Which is one of 19th century opera’s big problems.

My beloved spouse and I went to see a friend of a friend, Dean Elzinga, sing the roles of the Four Villains in Offenbach’s “Tales of Hoffmann” at Seattle Opera last night. We had not been to the new tax-dollar-built hall named after the matriarch of a local family of cell-phone moguls, who put up some of the cost. The hall was gorgeous and the acoustics wonderful; it was a pleasurable place to be during the two 25-minute intermissions. More important, the music was lovely, sometimes thrillingly so; the cast was solid and in some instances stellar (Julianne Gearhart as Olympia especially stood out for loveliness of tone combined with power); the chorus was terrific, the orchestra good; the costumes were fabulous and the sets spectacular.

But the plot. No. Or, mostly no. The framing device, setting the opera in the lobby of an opera hall, was clever. The opening scene, in which Hoffmann’s guardian angel summons a chorus of beer and wine bottles to seduce Hoffmann into drunkenness so he would alienate his new love interest and be free to follow her, his muse, into genius and poetry -- well, the plot was stupid, but the chorus of beer and wine bottles was genuinely funny and wonderfully staged.

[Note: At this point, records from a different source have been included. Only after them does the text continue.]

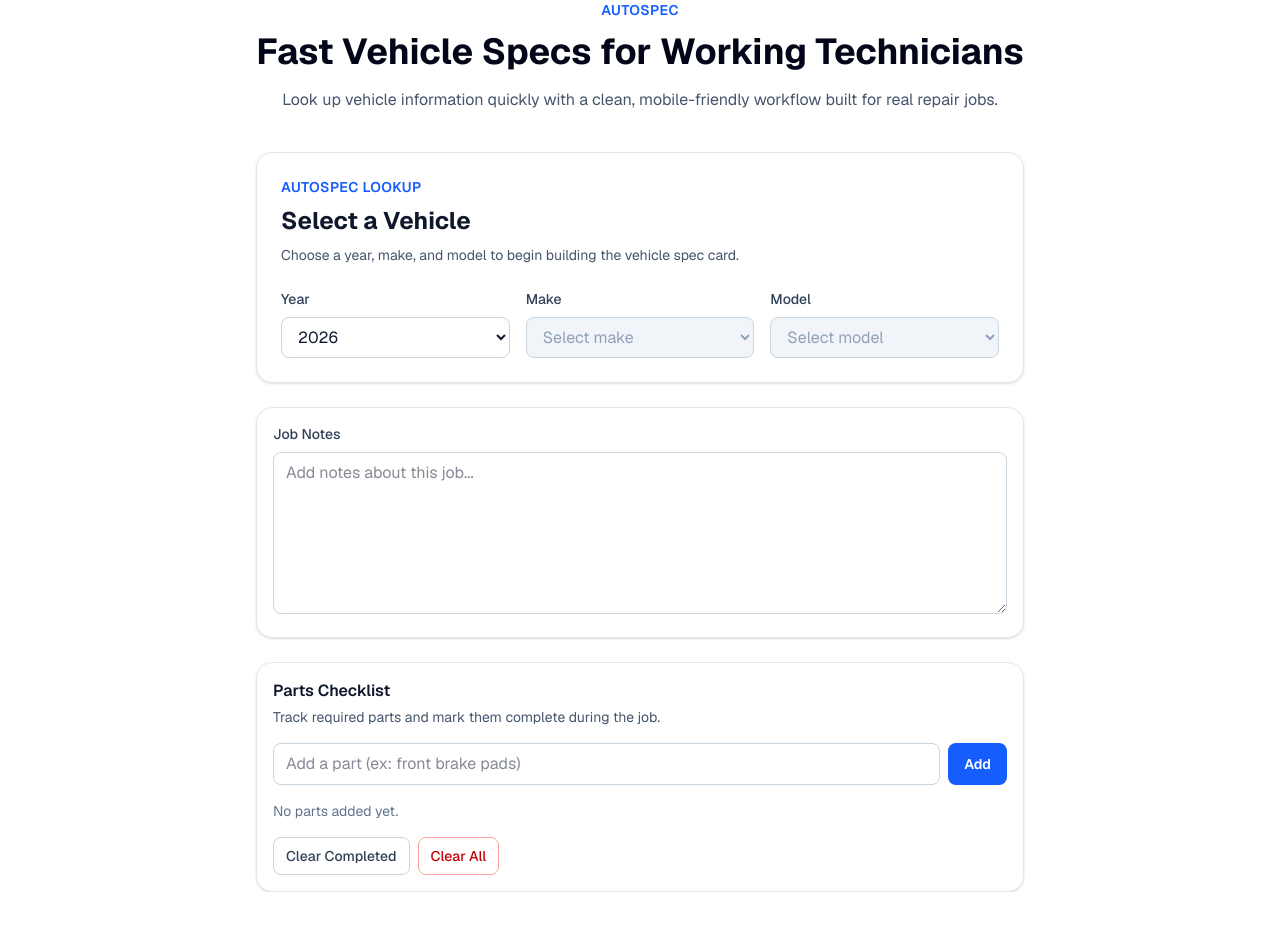
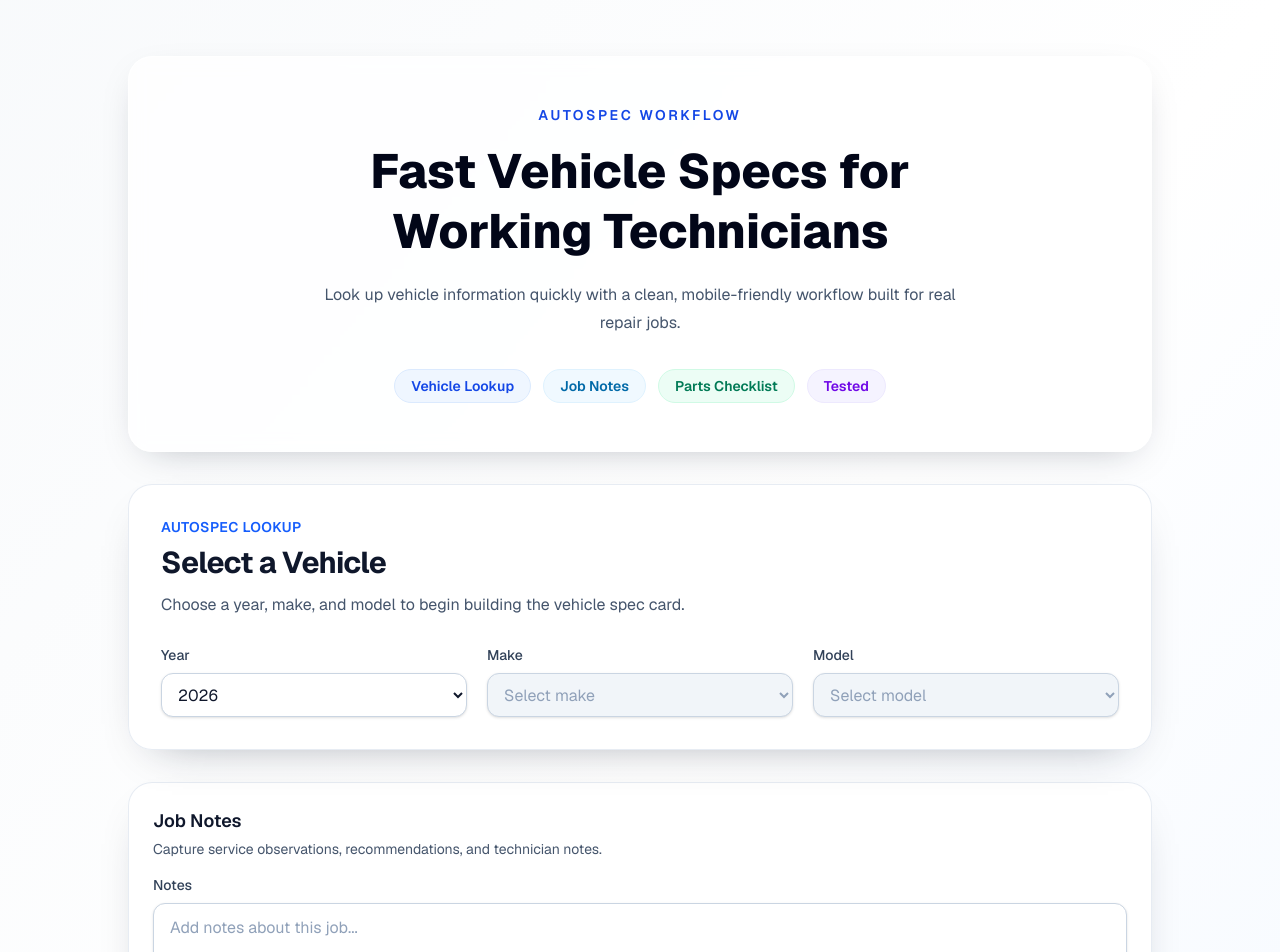
Before and after one commit to cvancedev/autospec-app, a Next.js app: page / in a window 1280 px wide. Shown: the top 952 px of the page. Before the commit the page ends 892 px from the top, so only its background shows below. Built offline with nearby package versions, Linux system fonts and the light colour scheme.

Commit message:
Complete AutoSpec Week 5 and Week 6 polish

```diff
--- a/src/app/page.tsx
+++ b/src/app/page.tsx
@@ -4,31 +4,52 @@ import PartsChecklist from "@/components/PartsChecklist";
 
 export default function Home() {
   return (
-    <main>
-      <section className="mx-auto max-w-3xl text-center">
-        <p className="text-sm font-semibold uppercase tracking-wide text-blue-600">
-          AutoSpec
+    <main className="min-h-screen bg-linear-to-br from-slate-50 via-white to-blue-50/70 px-4 py-10 sm:px-6 sm:py-14">
+      <section className="mx-auto max-w-5xl rounded-3xl border border-white/80 bg-white/75 px-6 py-10 text-center shadow-[0_12px_40px_-20px_rgba(15,23,42,0.35)] backdrop-blur-sm transition duration-300 ease-out hover:-translate-y-0.5 hover:shadow-[0_20px_55px_-28px_rgba(15,23,42,0.4)] sm:px-10 sm:py-12">
+        <p className="text-xs font-semibold uppercase tracking-[0.18em] text-blue-700 sm:text-sm">
+          AutoSpec Workflow
         </p>
 
-        <h1 className="mt-3 text-4xl font-bold text-slate-950">
+        <h1 className="mt-4 text-balance text-3xl font-extrabold leading-tight text-slate-950 sm:text-4xl md:text-5xl">
           Fast Vehicle Specs for Working Technicians
         </h1>
 
-        <p className="mt-4 text-slate-600">
+        <p className="mx-auto mt-5 max-w-2xl text-pretty text-sm leading-7 text-slate-600 sm:text-base">
           Look up vehicle information quickly with a clean, mobile-friendly
           workflow built for real repair jobs.
         </p>
+
+        <ul className="mt-8 flex flex-wrap items-center justify-center gap-2 sm:gap-3">
+          <li className="rounded-full border border-blue-100 bg-blue-50 px-3 py-1.5 text-xs font-semibold text-blue-700 transition duration-200 ease-out hover:-translate-y-0.5 hover:bg-blue-100 sm:px-4 sm:text-sm">
+            Vehicle Lookup
+          </li>
+          <li className="rounded-full border border-sky-100 bg-sky-50 px-3 py-1.5 text-xs font-semibold text-sky-700 transition duration-200 ease-out hover:-translate-y-0.5 hover:bg-sky-100 sm:px-4 sm:text-sm">
+            Job Notes
+          </li>
+          <li className="rounded-full border border-emerald-100 bg-emerald-50 px-3 py-1.5 text-xs font-semibold text-emerald-700 transition duration-200 ease-out hover:-translate-y-0.5 hover:bg-emerald-100 sm:px-4 sm:text-sm">
+            Parts Checklist
+          </li>
+          <li className="rounded-full border border-violet-100 bg-violet-50 px-3 py-1.5 text-xs font-semibold text-violet-700 transition duration-200 ease-out hover:-translate-y-0.5 hover:bg-violet-100 sm:px-4 sm:text-sm">
+            Tested
+          </li>
+        </ul>
       </section>
 
       <VehicleSelector />
 
-      <section className="mx-auto mt-6 max-w-3xl">
+      <section className="mx-auto mt-8 max-w-5xl">
         <JobNotes />
       </section>
 
-      <section className="mx-auto mt-6 max-w-3xl">
+      <section className="mx-auto mt-8 max-w-5xl">
         <PartsChecklist />
       </section>
+
+      <footer className="mx-auto mt-14 max-w-5xl border-t border-slate-200/80 pt-6 text-center">
+        <p className="text-sm font-medium tracking-wide text-slate-500">
+          Built with React • Next.js • TypeScript • Tailwind CSS • Jest
+        </p>
+      </footer>
     </main>
   );
 }
--- a/src/components/JobNotes.tsx
+++ b/src/components/JobNotes.tsx
@@ -20,12 +20,19 @@ export default function JobNotes() {
   };
 
   return (
-    <section className="rounded-2xl border border-slate-200 bg-white p-4 shadow-sm">
+    <section className="rounded-3xl border border-slate-200/80 bg-white/95 p-5 shadow-[0_18px_45px_-28px_rgba(15,23,42,0.42)] transition duration-300 ease-out hover:-translate-y-0.5 hover:shadow-[0_24px_55px_-28px_rgba(15,23,42,0.45)] sm:p-6">
+      <div className="mb-4">
+        <h3 className="text-base font-semibold text-slate-900 sm:text-lg">Job Notes</h3>
+        <p className="mt-1 text-sm text-slate-600">
+          Capture service observations, recommendations, and technician notes.
+        </p>
+      </div>
+
       <label
         htmlFor="job-notes"
         className="mb-2 block text-sm font-medium text-slate-700"
       >
-        Job Notes
+        Notes
       </label>
 
       <textarea
@@ -34,7 +41,7 @@ export default function JobNotes() {
         onChange={handleNotesChange}
         placeholder="Add notes about this job..."
         rows={6}
-        className="w-full resize-y rounded-lg border border-slate-300 px-3 py-2 text-slate-900 outline-none focus:border-blue-500 focus:ring-2 focus:ring-blue-100"
+        className="w-full resize-y rounded-xl border border-slate-300 bg-white px-4 py-3 text-slate-900 shadow-sm outline-none transition duration-200 ease-out placeholder:text-slate-400 focus:border-blue-500 focus:ring-2 focus:ring-blue-100"
       />
     </section>
   );
--- a/src/components/OBDLookup.tsx
+++ b/src/components/OBDLookup.tsx
@@ -26,13 +26,13 @@ export default function OBDLookup() {
             setSearch("");
           }
         }}
-        className="w-full border rounded p-2"
+        className="w-full rounded-lg border border-slate-300 bg-white p-2.5 shadow-sm outline-none transition duration-200 ease-out focus:border-blue-500 focus:ring-2 focus:ring-blue-100"
       />
 
       {search && (
         <>
           {result ? (
-            <div className="border rounded p-4">
+            <div className="rounded-xl border border-slate-200 bg-white p-4 shadow-sm transition duration-200 ease-out hover:shadow-md">
               <h3 className="font-bold">{result.code}</h3>
               <p className="font-semibold">{result.title}</p>
               <p>{result.description}</p>
--- a/src/components/PartsChecklist.tsx
+++ b/src/components/PartsChecklist.tsx
@@ -77,15 +77,15 @@ export default function PartsChecklist() {
   };
 
   return (
-    <section className="rounded-2xl border border-slate-200 bg-white p-4 shadow-sm">
-      <div className="mb-4">
-        <h3 className="text-base font-semibold text-slate-900">Parts Checklist</h3>
+    <section className="rounded-3xl border border-slate-200/80 bg-white/95 p-5 shadow-[0_18px_45px_-28px_rgba(15,23,42,0.42)] transition duration-300 ease-out hover:-translate-y-0.5 hover:shadow-[0_24px_55px_-28px_rgba(15,23,42,0.45)] sm:p-6">
+      <div className="mb-5">
+        <h3 className="text-base font-semibold text-slate-900 sm:text-lg">Parts Checklist</h3>
         <p className="mt-1 text-sm text-slate-600">
           Track required parts and mark them complete during the job.
         </p>
       </div>
 
-      <div className="mb-4 flex flex-col gap-2 sm:flex-row">
+      <div className="mb-5 flex flex-col gap-2 sm:flex-row">
         <label
           htmlFor="parts-checklist-input"
           className="sr-only"
@@ -103,23 +103,23 @@ export default function PartsChecklist() {
             }
           }}
           placeholder="Add a part (ex: front brake pads)"
-          className="w-full rounded-lg border border-slate-300 px-3 py-2 text-slate-900 outline-none focus:border-blue-500 focus:ring-2 focus:ring-blue-100"
+          className="h-11 w-full rounded-xl border border-slate-300 bg-white px-4 text-slate-900 shadow-sm outline-none transition duration-200 ease-out placeholder:text-slate-400 focus:border-blue-500 focus:ring-2 focus:ring-blue-100"
         />
 
         <button
           type="button"
           onClick={handleAddPart}
-          className="rounded-lg bg-blue-600 px-4 py-2 text-sm font-semibold text-white transition hover:bg-blue-700"
+          className="h-11 rounded-xl bg-blue-600 px-5 text-sm font-semibold text-white shadow-sm transition duration-200 ease-out hover:bg-blue-700 hover:shadow-md focus-visible:outline-none focus-visible:ring-2 focus-visible:ring-blue-300"
         >
           Add
         </button>
       </div>
 
-      <ul className="space-y-2">
+      <ul className="space-y-2.5">
         {parts.map((part) => (
           <li
             key={part.id}
-            className="rounded-lg border border-slate-200 px-3 py-2"
+            className="rounded-xl border border-slate-200 bg-white px-3.5 py-2.5 shadow-sm transition duration-200 ease-out hover:border-slate-300 hover:shadow-md"
           >
             <label
               htmlFor={`part-${part.id}`}
@@ -146,14 +146,16 @@ export default function PartsChecklist() {
       </ul>
 
       {parts.length === 0 && (
-        <p className="mt-3 text-sm text-slate-500">No parts added yet.</p>
+        <p className="mt-3 rounded-xl border border-dashed border-slate-300 bg-slate-50 px-3 py-2 text-sm text-slate-500">
+          No parts added yet.
+        </p>
       )}
 
-      <div className="mt-4 flex flex-wrap gap-2">
+      <div className="mt-5 flex flex-wrap gap-2.5">
         <button
           type="button"
           onClick={handleClearCompleted}
-          className="rounded-lg border border-slate-300 px-3 py-2 text-sm font-medium text-slate-700 transition hover:bg-slate-50"
+          className="rounded-xl border border-slate-300 bg-white px-3.5 py-2 text-sm font-medium text-slate-700 shadow-sm transition duration-200 ease-out hover:bg-slate-50 hover:shadow-md focus-visible:outline-none focus-visible:ring-2 focus-visible:ring-slate-300"
         >
           Clear Completed
         </button>
@@ -161,7 +163,7 @@ export default function PartsChecklist() {
         <button
           type="button"
           onClick={handleClearAll}
-          className="rounded-lg border border-red-300 px-3 py-2 text-sm font-medium text-red-700 transition hover:bg-red-50"
+          className="rounded-xl border border-red-300 bg-white px-3.5 py-2 text-sm font-medium text-red-700 shadow-sm transition duration-200 ease-out hover:bg-red-50 hover:shadow-md focus-visible:outline-none focus-visible:ring-2 focus-visible:ring-red-200"
         >
           Clear All
         </button>
--- a/src/components/VehicleSelector.tsx
+++ b/src/components/VehicleSelector.tsx
@@ -97,23 +97,23 @@ const selectedVehicleSpec = vehicleSpecs.find(
 
 
   return (
-    <section className="mx-auto mt-10 max-w-3xl rounded-2xl border border-slate-200 bg-white p-6 shadow-sm">
-      <div className="mb-6">
+    <section className="mx-auto mt-8 max-w-5xl rounded-3xl border border-slate-200/80 bg-white/95 p-6 shadow-[0_18px_45px_-28px_rgba(15,23,42,0.42)] backdrop-blur-sm transition duration-300 ease-out hover:-translate-y-0.5 hover:shadow-[0_24px_55px_-28px_rgba(15,23,42,0.45)] sm:p-8">
+      <div className="mb-7">
         <p className="text-sm font-semibold uppercase tracking-wide text-blue-600">
           AutoSpec Lookup
         </p>
 
-        <h2 className="mt-2 text-2xl font-bold text-slate-900">
+        <h2 className="mt-2 text-2xl font-bold tracking-tight text-slate-900 sm:text-3xl">
           Select a Vehicle
         </h2>
 
-        <p className="mt-2 text-sm text-slate-600">
+        <p className="mt-3 text-sm leading-6 text-slate-600 sm:text-base">
           Choose a year, make, and model to begin building the vehicle spec
           card.
         </p>
       </div>
 
-      <div className="grid gap-4 md:grid-cols-3">
+      <div className="grid gap-4 sm:gap-5 md:grid-cols-3">
         <label className="flex flex-col gap-2">
           <span className="text-sm font-medium text-slate-700">Year</span>
           <select
@@ -124,7 +124,7 @@ const selectedVehicleSpec = vehicleSpecs.find(
               setModel("");
               setModelError(false);
             }}
-            className="rounded-lg border border-slate-300 px-3 py-2 text-slate-900 outline-none focus:border-blue-500 focus:ring-2 focus:ring-blue-100"
+            className="h-11 rounded-xl border border-slate-300 bg-white px-3 text-slate-900 shadow-sm outline-none transition duration-200 ease-out focus:border-blue-500 focus:ring-2 focus:ring-blue-100"
           >
             {Array.from(
               { length: new Date().getFullYear() - 1980 + 1 },
@@ -147,7 +147,7 @@ const selectedVehicleSpec = vehicleSpecs.find(
               setModelError(false);
             }}
             disabled={!year}
-            className="rounded-lg border border-slate-300 px-3 py-2 text-slate-900 outline-none disabled:cursor-not-allowed disabled:bg-slate-100 disabled:text-slate-400 focus:border-blue-500 focus:ring-2 focus:ring-blue-100"
+            className="h-11 rounded-xl border border-slate-300 bg-white px-3 text-slate-900 shadow-sm outline-none transition duration-200 ease-out disabled:cursor-not-allowed disabled:bg-slate-100 disabled:text-slate-400 focus:border-blue-500 focus:ring-2 focus:ring-blue-100"
           >
            <option value="">
             {isLoadingMakes ? "Loading makes..." : "Select make"}
@@ -167,7 +167,7 @@ const selectedVehicleSpec = vehicleSpecs.find(
             value={model}
             onChange={(event) => setModel(event.target.value)}
             disabled={!make}
-            className="rounded-lg border border-slate-300 px-3 py-2 text-slate-900 outline-none disabled:cursor-not-allowed disabled:bg-slate-100 disabled:text-slate-400 focus:border-blue-500 focus:ring-2 focus:ring-blue-100"
+            className="h-11 rounded-xl border border-slate-300 bg-white px-3 text-slate-900 shadow-sm outline-none transition duration-200 ease-out disabled:cursor-not-allowed disabled:bg-slate-100 disabled:text-slate-400 focus:border-blue-500 focus:ring-2 focus:ring-blue-100"
           >
           <option value="">
               {isLoadingModels ? "Loading models..." : "Select model"}
@@ -181,12 +181,12 @@ const selectedVehicleSpec = vehicleSpecs.find(
           </select>
         </label>
         {modelError && (
-          <p className="text-sm text-red-600">
+          <p className="md:col-span-3 text-sm text-red-600">
             Unable to load vehicle models. Please try again.
           </p>
         )}
         {isMakesError && (
-          <p className="text-sm text-red-600">
+          <p className="md:col-span-3 text-sm text-red-600">
             Unable to load vehicle makes. Please try again.
           </p>
         )}
```
Also changed, not shown: src/components/SpecCard.tsx (+5 -5 lines).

The mixture of comedy, Romantic notions of the Torment of the Artist, and gothic evil magic chicanery didn’t work for me, and it irks me that the Seattle Opera is promoting “Tales of Hoffmann” as ideal for first-time opera-goers. When one character wants to kill another, and resorts to magic to do it, and you have no idea what is motivating the murder -- well, you lose me. It just feels like a slapdash vehicle for the music. Offenbach’s score has gorgeous peaks and is never dull or bland, but apart from the peaks it is rarely emotionally compelling; maybe the problem is that he doesn’t musically do justice to the unmotivated Evil in the Tales. The plot that Tchaikovsky’s collaborators adapted from Hoffmann to make “The Nutcracker” isn’t any better, but Offenbach didn’t have Tchaikovsky’s fount of peak melodies. Few people have.

Still, it was sung spectacularly. “Solid,” I called the cast above, but to be solid in a 2900-seat hall, singing over an orchestra and sometimes a chorus, and to be heard in the back without amplification, takes spectacular skills. I’m going to carefully check the plot before I decide to go again; I’m more hopeful for the comic operas. The ticket price daunts me -- more than 40 bucks for a cheap seat.

I’m also going to look for opportunities to hear such singing in chamber settings. It’s really something.

One question about the production haunts me. Did they intend the alcoholic title character to have the same hair-style and open-collar look as famous drinker Christopher Hitchens? Because if they did, it worked.
Comments: Post a Comment

This page is powered by Blogger. Isn't yours?